== Segment start ==
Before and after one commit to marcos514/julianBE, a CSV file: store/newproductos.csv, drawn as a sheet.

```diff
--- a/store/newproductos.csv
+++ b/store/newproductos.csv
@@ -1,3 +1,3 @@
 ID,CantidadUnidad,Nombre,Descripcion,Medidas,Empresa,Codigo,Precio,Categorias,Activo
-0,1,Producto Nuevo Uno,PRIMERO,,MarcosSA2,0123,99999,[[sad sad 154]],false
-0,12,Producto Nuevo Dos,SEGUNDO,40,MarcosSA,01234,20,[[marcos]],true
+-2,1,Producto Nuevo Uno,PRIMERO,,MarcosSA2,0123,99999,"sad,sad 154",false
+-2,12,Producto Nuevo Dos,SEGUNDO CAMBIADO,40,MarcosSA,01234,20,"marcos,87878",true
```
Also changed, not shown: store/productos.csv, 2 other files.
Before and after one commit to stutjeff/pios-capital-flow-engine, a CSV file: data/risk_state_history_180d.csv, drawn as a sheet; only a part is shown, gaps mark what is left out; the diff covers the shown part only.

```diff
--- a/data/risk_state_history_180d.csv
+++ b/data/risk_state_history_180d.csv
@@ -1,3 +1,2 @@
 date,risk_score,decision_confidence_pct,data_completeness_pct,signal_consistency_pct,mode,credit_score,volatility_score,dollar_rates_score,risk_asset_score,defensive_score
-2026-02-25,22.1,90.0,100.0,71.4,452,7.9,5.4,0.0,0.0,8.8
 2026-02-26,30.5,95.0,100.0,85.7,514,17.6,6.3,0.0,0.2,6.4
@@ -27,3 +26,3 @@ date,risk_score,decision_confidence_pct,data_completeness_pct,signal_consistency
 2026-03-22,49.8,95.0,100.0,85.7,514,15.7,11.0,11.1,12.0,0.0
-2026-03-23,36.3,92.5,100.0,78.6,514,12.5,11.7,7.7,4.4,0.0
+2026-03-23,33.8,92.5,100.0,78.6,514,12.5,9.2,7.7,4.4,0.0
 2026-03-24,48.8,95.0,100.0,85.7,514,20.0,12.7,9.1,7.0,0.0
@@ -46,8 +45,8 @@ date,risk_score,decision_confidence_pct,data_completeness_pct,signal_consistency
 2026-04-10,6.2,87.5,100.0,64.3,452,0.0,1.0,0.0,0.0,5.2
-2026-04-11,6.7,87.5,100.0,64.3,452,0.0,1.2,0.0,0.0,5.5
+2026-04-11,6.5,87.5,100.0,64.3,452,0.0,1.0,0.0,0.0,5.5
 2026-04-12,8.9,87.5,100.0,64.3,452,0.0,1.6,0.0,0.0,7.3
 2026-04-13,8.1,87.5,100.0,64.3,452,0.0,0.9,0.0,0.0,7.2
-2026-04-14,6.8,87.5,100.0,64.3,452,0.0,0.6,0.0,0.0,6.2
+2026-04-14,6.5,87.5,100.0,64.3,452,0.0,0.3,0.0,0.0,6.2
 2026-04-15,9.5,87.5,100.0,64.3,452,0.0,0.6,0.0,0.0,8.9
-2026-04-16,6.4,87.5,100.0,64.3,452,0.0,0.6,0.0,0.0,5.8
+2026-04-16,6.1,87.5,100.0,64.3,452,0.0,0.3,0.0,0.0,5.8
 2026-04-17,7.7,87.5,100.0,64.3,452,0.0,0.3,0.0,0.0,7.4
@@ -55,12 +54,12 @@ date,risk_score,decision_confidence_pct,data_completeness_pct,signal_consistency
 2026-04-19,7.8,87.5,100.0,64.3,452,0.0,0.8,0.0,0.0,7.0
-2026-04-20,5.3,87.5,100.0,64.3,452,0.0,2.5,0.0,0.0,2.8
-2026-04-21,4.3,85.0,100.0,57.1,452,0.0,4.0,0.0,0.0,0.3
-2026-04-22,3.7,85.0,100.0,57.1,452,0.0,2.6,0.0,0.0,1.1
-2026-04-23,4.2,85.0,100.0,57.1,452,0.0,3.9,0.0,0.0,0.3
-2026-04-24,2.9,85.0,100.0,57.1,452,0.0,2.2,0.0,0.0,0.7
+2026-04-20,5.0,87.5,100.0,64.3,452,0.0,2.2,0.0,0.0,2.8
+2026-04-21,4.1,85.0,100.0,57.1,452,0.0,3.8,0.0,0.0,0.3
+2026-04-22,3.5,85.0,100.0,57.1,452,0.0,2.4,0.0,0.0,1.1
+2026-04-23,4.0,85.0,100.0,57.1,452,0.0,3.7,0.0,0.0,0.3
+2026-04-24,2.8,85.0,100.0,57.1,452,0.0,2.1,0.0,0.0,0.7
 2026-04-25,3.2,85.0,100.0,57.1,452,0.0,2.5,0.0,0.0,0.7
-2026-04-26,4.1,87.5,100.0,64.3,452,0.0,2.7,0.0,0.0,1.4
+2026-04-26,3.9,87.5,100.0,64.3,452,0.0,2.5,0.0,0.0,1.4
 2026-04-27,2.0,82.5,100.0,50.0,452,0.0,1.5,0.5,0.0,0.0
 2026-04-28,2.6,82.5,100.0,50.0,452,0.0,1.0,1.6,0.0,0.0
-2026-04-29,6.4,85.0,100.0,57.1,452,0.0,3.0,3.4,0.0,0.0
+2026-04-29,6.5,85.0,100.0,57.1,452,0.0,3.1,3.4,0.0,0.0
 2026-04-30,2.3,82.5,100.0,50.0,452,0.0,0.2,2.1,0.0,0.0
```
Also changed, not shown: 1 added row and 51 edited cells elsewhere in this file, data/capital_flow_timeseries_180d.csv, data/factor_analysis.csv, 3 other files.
== Segment end ==
== Segment start ==
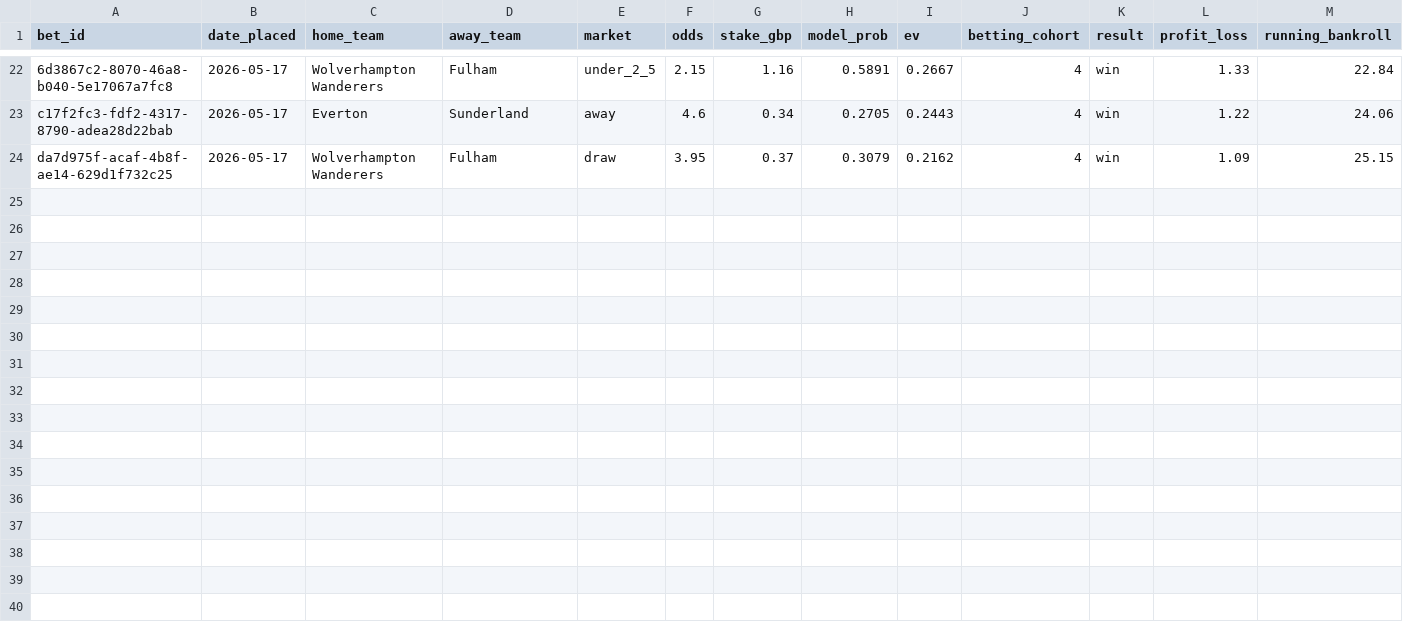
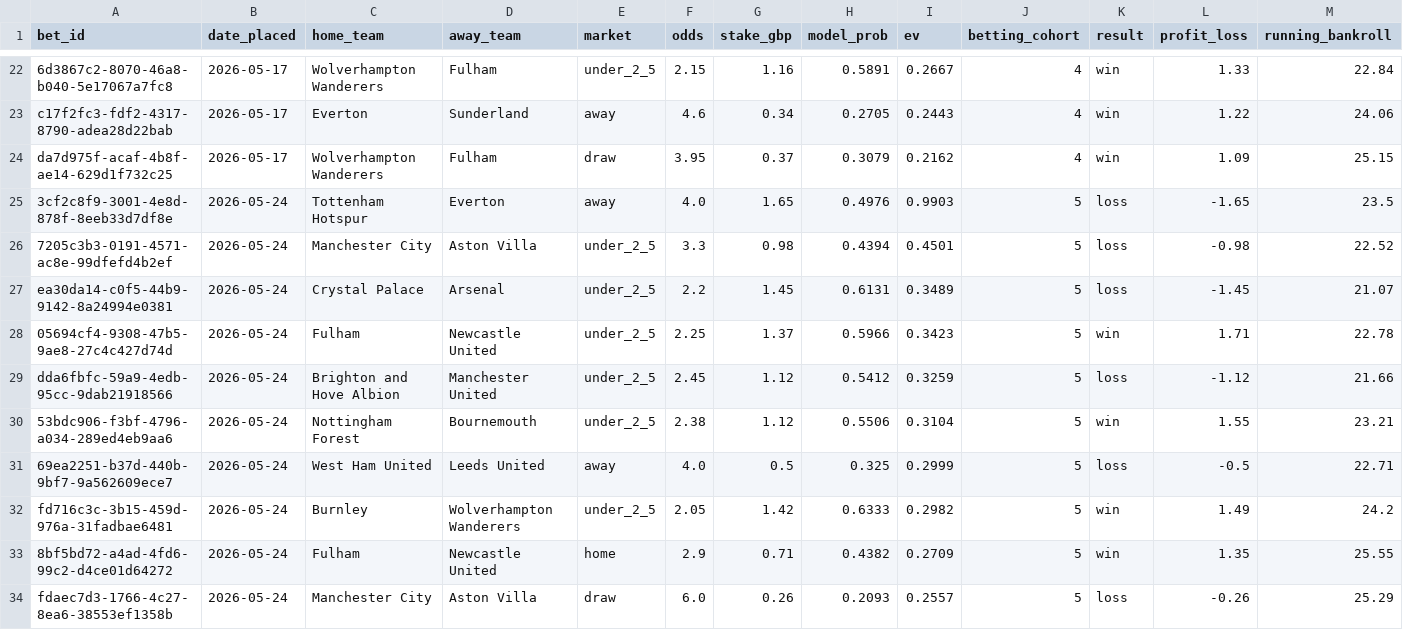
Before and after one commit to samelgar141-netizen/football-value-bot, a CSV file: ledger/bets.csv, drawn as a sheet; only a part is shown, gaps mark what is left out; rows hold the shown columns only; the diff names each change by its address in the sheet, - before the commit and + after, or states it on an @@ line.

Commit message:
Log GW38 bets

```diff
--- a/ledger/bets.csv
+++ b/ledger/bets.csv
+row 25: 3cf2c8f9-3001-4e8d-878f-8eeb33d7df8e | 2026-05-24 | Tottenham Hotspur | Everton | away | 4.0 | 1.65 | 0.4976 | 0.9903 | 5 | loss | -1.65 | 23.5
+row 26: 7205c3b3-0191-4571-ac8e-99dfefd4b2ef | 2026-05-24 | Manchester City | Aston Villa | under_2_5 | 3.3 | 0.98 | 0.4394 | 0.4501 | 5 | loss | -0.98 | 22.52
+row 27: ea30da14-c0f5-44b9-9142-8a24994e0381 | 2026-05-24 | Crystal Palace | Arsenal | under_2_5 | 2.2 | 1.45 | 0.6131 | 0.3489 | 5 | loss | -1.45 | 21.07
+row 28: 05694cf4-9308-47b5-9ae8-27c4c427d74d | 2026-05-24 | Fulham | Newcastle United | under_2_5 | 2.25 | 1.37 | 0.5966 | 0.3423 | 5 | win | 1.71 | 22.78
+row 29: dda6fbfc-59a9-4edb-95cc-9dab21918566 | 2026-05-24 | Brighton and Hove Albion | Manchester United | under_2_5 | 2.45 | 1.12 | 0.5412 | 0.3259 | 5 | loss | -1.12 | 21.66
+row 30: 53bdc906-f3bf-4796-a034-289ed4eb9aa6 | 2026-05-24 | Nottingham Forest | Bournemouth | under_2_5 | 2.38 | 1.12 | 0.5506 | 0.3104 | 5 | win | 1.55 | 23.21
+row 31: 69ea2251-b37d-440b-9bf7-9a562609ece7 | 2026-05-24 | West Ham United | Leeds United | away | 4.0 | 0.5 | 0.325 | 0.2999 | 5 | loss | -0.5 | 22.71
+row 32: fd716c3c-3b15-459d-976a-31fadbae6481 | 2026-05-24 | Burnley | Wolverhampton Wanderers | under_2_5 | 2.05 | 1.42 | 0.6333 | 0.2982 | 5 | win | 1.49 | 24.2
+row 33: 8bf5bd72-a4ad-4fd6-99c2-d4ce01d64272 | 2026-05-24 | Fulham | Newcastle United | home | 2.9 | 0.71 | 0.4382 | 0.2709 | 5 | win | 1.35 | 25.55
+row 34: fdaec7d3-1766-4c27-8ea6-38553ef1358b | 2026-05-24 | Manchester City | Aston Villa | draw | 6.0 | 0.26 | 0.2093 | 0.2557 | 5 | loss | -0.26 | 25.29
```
== Segment end ==
Activity. Where the material contains a line with "store", return that line.

Expected answer.
Before and after one commit to marcos514/julianBE, a CSV file: store/newproductos.csv, drawn as a sheet.
--- a/store/newproductos.csv
+++ b/store/newproductos.csv
Also changed, not shown: store/productos.csv, 2 other files.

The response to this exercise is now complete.